§ Task brief
Pull out every line below that contains the word "from".

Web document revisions
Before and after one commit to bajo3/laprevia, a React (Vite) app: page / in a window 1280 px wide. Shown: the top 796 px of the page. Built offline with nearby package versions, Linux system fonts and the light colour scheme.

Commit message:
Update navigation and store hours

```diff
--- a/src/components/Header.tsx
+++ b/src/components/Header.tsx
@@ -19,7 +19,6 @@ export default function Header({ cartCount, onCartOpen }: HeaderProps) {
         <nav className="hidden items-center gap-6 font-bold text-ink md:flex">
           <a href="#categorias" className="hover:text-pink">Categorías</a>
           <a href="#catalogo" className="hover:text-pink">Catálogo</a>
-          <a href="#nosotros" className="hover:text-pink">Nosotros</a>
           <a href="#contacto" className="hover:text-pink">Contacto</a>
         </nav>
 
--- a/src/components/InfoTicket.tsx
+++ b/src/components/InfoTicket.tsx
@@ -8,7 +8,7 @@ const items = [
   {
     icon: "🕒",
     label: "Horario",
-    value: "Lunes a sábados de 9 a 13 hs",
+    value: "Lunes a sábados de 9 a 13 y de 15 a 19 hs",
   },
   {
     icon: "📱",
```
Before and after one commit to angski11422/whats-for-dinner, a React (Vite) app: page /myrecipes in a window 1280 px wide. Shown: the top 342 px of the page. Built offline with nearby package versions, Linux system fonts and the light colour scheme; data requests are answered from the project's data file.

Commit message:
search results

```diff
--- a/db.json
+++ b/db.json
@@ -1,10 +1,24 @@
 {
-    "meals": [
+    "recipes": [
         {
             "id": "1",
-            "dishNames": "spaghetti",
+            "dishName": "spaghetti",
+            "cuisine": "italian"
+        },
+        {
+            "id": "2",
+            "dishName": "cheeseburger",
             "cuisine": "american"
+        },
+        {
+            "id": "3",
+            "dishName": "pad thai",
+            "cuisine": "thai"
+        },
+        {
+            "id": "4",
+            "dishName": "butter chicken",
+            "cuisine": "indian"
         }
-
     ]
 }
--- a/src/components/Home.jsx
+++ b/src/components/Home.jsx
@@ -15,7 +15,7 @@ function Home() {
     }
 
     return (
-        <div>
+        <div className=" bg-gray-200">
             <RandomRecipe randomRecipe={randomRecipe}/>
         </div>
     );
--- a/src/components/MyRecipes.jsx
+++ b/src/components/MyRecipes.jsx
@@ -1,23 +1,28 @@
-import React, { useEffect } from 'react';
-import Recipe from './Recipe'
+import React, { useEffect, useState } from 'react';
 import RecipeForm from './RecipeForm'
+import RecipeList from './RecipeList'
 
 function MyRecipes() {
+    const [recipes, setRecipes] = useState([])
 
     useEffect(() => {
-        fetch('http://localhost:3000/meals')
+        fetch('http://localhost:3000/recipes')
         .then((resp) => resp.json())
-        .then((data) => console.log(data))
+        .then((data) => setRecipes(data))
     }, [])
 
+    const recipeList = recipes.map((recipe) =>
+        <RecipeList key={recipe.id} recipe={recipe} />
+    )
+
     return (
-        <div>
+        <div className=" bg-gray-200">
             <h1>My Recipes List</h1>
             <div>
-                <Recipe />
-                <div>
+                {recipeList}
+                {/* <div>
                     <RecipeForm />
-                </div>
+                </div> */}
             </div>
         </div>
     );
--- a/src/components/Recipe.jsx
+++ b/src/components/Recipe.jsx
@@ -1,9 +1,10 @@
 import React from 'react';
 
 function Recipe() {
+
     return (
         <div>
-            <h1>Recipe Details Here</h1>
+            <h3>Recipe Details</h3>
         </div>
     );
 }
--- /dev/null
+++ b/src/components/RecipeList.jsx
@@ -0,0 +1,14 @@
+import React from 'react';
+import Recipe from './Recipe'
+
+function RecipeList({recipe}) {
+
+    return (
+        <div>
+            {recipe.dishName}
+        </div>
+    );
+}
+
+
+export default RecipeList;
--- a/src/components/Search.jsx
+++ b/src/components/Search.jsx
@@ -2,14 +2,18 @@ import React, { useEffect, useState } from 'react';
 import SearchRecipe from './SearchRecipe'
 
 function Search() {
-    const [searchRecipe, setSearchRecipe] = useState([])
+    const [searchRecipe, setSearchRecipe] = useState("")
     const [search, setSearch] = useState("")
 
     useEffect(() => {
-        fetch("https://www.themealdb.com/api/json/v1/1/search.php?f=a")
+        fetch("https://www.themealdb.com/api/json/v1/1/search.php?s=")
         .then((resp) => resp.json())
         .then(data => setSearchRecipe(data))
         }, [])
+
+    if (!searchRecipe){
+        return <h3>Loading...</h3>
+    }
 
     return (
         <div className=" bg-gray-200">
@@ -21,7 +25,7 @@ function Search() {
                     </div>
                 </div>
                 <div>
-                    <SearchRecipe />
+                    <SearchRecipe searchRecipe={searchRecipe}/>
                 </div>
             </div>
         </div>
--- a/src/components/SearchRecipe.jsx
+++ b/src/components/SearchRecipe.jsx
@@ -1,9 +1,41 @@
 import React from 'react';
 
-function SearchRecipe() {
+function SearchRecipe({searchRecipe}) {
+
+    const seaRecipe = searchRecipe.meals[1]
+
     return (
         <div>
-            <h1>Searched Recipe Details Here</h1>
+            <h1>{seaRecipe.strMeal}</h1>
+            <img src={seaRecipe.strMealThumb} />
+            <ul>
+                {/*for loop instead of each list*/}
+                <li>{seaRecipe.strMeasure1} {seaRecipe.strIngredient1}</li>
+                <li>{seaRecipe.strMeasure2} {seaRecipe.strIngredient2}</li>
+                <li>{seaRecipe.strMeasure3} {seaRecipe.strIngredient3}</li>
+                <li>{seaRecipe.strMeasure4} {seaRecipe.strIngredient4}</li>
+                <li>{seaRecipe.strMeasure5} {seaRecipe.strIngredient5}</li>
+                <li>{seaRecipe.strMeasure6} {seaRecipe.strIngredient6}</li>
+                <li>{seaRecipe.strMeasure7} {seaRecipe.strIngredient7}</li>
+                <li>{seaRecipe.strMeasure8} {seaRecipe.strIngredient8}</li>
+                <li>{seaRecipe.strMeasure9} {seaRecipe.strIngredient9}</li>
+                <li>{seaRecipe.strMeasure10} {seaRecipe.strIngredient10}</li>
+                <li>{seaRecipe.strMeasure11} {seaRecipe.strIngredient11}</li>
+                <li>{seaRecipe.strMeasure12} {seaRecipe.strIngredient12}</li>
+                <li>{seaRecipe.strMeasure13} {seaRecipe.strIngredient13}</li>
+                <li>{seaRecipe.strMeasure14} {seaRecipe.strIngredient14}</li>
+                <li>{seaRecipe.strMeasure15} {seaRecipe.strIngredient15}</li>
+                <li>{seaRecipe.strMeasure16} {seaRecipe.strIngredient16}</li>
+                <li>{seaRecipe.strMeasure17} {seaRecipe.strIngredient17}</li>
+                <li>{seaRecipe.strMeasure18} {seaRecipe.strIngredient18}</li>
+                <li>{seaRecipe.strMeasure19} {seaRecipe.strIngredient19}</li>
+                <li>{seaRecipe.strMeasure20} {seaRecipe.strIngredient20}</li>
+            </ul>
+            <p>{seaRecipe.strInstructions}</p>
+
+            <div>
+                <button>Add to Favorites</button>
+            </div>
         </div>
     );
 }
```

§ Result of this exercise
Before and after one commit to angski11422/whats-for-dinner, a React (Vite) app: page /myrecipes in a window 1280 px wide. Shown: the top 342 px of the page. Built offline with nearby package versions, Linux system fonts and the light colour scheme; data requests are answered from the project's data file.
-import React, { useEffect } from 'react';
-import Recipe from './Recipe'
+import React, { useEffect, useState } from 'react';
 import RecipeForm from './RecipeForm'
+import RecipeList from './RecipeList'
 import React from 'react';
+import React from 'react';
+import Recipe from './Recipe'
@@ -2,14 +2,18 @@ import React, { useEffect, useState } from 'react';
 import SearchRecipe from './SearchRecipe'
 import React from 'react';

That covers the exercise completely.